Governance tokens in decentralized finance, or DeFi, have suddenly jumped into prominence following the success story of Compound’s COMP token, whose price action and liquidity mining program resulted in increased public interest.
Unlike previous iterations of “utility tokens” during the initial coin offering mania, DeFi governance tokens lend themselves to a more fundamentals-based analysis. DeFi projects usually have a well-defined revenue at a protocol level in the form of trading fees or interest rates.
As Michael Anderson, co-founder of Framework Ventures, told Cointelegraph earlier in 2020, the DeFi investment thesis hinges on token economics that would “capture the value” generated by the protocol. Spurred by the COMP distribution, Anderson spoke once again with Cointelegraph on a variety of topics, including the legal standing of DeFi tokens.Stocks analogies
In simplified terms, traditional stocks entitle their holders to a voting share in the corporate board of the company and a portion of the dividends it may distribute. Through these mechanisms, stockholders have a formalized way of influencing corporate development and directly profiting from its success.
While the governance aspect of DeFi protocol tokens is self-explanatory, some of the token economics approaches can be compared to dividends as well. Maker (MKR) uses a “buyback and burn” mechanism to capture value with the MKR governance token. Proceeds from the interest paid by borrowers are used to buy MKR tokens through an auction, and are then burned.
The mechanism creates a realistic price growth dynamic by stimulating MKR demand and reducing its total supply. While this approach is closer to the concept of stock buybacks, it generates value for holders in a similar manner to dividends.
Compound’s community has yet to decide a specific value capture mechanism, as Anderson noted.
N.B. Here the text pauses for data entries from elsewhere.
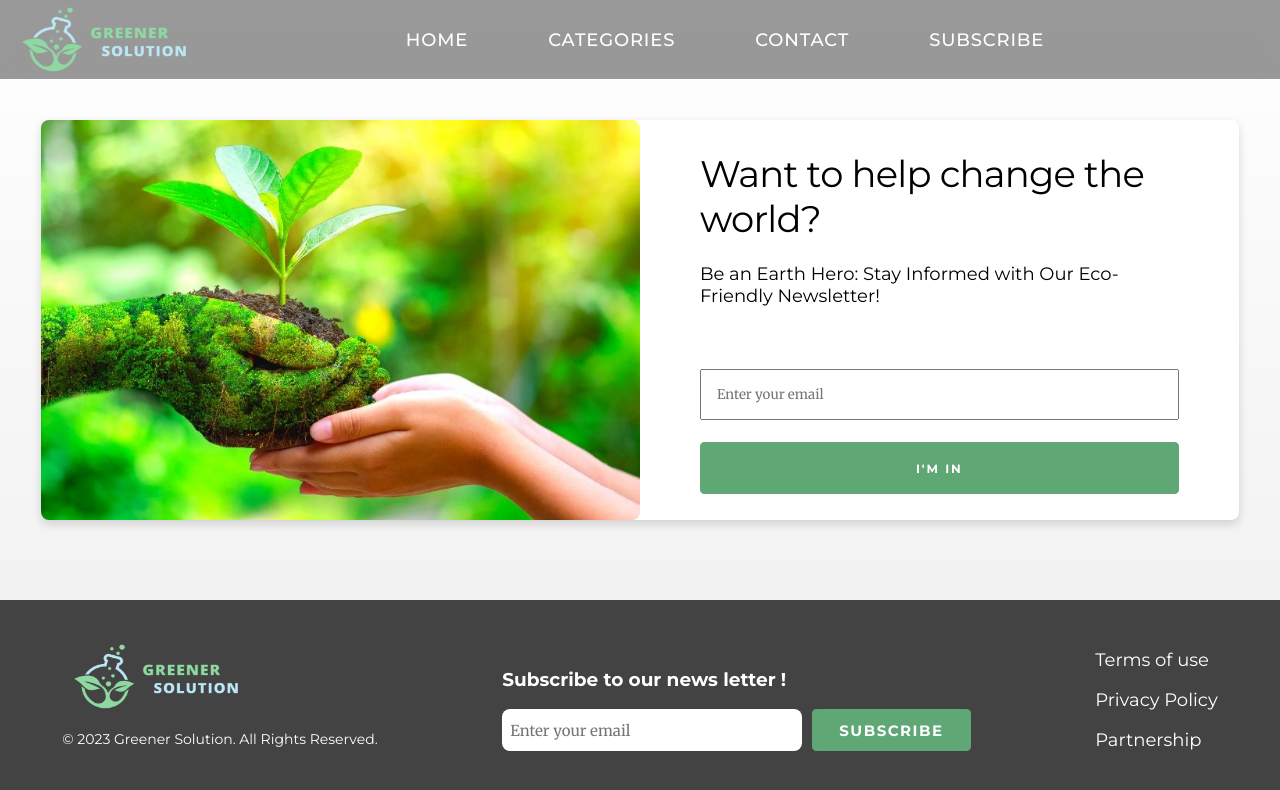
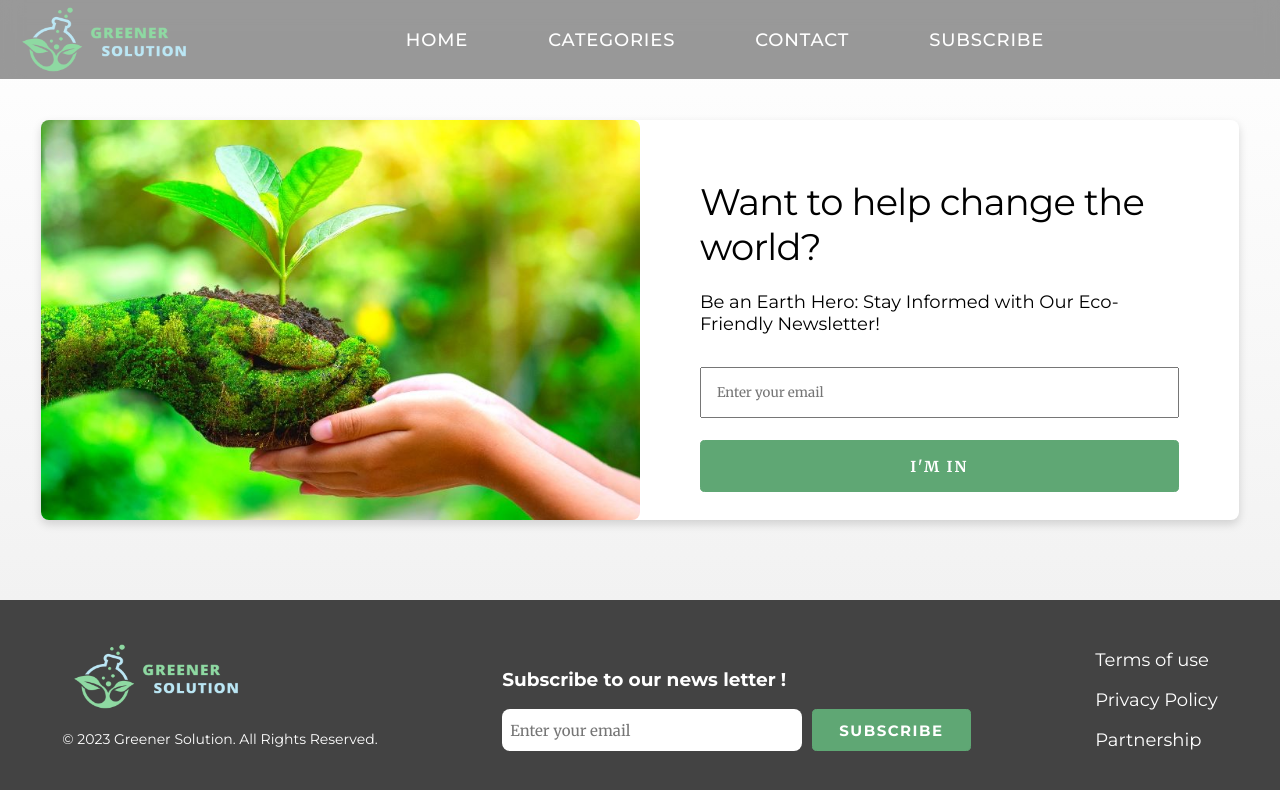
Before and after one commit to Tibor22/greener_solution_v2, a Next.js app: page /subscribe in a window 1280 px wide. Shown: the top 790 px of the page. Built offline with nearby package versions, Linux system fonts and the light colour scheme; no server answers; a web font is replaced by a local one.

Commit message:
widget singup hero layout fix

```diff
--- a/src/components/Hero.tsx
+++ b/src/components/Hero.tsx
@@ -26,13 +26,13 @@ const Hero: FC<Props> = ({ hero }: Props): JSX.Element => {
 			/>
 			<DetailsContainer>
 				<HeadingWrap>
-					<Heading margin='0rem' level={1}>
+					<Heading bold margin='0rem' level={1}>
 						{hero.title}
 					</Heading>
 					<Label color='red'>{hero.category.name}</Label>
 				</HeadingWrap>
 
-				<Description small>{hero.excerpt}</Description>
+				<Description>{hero.excerpt}</Description>
 
 				<Button
 					ifClicked={() => router.push(`${MAIN_URL}/article/${hero.slug}`)}
--- a/src/components/Newsletter.tsx
+++ b/src/components/Newsletter.tsx
@@ -39,7 +39,7 @@ const Newsletter: FC<Props> = (props): JSX.Element => {
 						<Heading level={2} looksLike={1}>
 							Want to help change the world?
 						</Heading>
-						<Text margin='-3rem 0rem 4rem 0rem'>
+						<Text margin='-3rem 0rem 1rem 0rem'>
 							Be an Earth Hero: Stay Informed with Our Eco-Friendly Newsletter!
 						</Text>
 						<Input
@@ -55,7 +55,7 @@ const Newsletter: FC<Props> = (props): JSX.Element => {
 							stretchMobile
 							type='primary'
 						>
-							I'M IN
+							<p style={{ fontSize: '1.5rem' }}> I'M IN</p>
 						</Button>
 					</>
 				) : (
@@ -81,6 +81,7 @@ const Content = styled.div`
 	display: flex;
 	flex-direction: column;
 	gap: 2.2rem;
+	justify-content: center;
 
 	${device.laptop} {
 		height: 100%;
--- a/src/components/Widget.tsx
+++ b/src/components/Widget.tsx
@@ -92,7 +92,9 @@ const Wrapper = styled.div`
 	height: auto;
 	background: white;
 	box-shadow: ${palette.shadow};
-
+	@media (min-width: 500px) {
+		width: 200px;
+	}
 	& svg {
 		width: 5rem;
 		height: 5rem;
--- a/src/styles/device.ts
+++ b/src/styles/device.ts
@@ -2,6 +2,7 @@ const size = {
 	mobileS: '320px',
 	mobileM: '375px',
 	mobileL: '425px',
+	mobileXL: '576px',
 	tablet: '768px',
 	laptop: '1024px',
 	laptopL: '1440px',
@@ -13,6 +14,7 @@ export const device = {
 	mobileS: `@media (min-width: ${size.mobileS})`,
 	mobileM: `@media (min-width: ${size.mobileM})`,
 	mobileL: `@media (min-width: ${size.mobileL})`,
+	mobileXL: `@media (min-width: ${size.mobileXL})`,
 	tablet: `@media (min-width: ${size.tablet})`,
 	laptop: `@media (min-width: ${size.laptop})`,
 	laptopL: `@media (min-width: ${size.laptopL})`,
```
Also changed, not shown: src/pages/index.tsx (+7 -2 lines).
A Maker-like system is an option, as well as a more direct “dividend” d...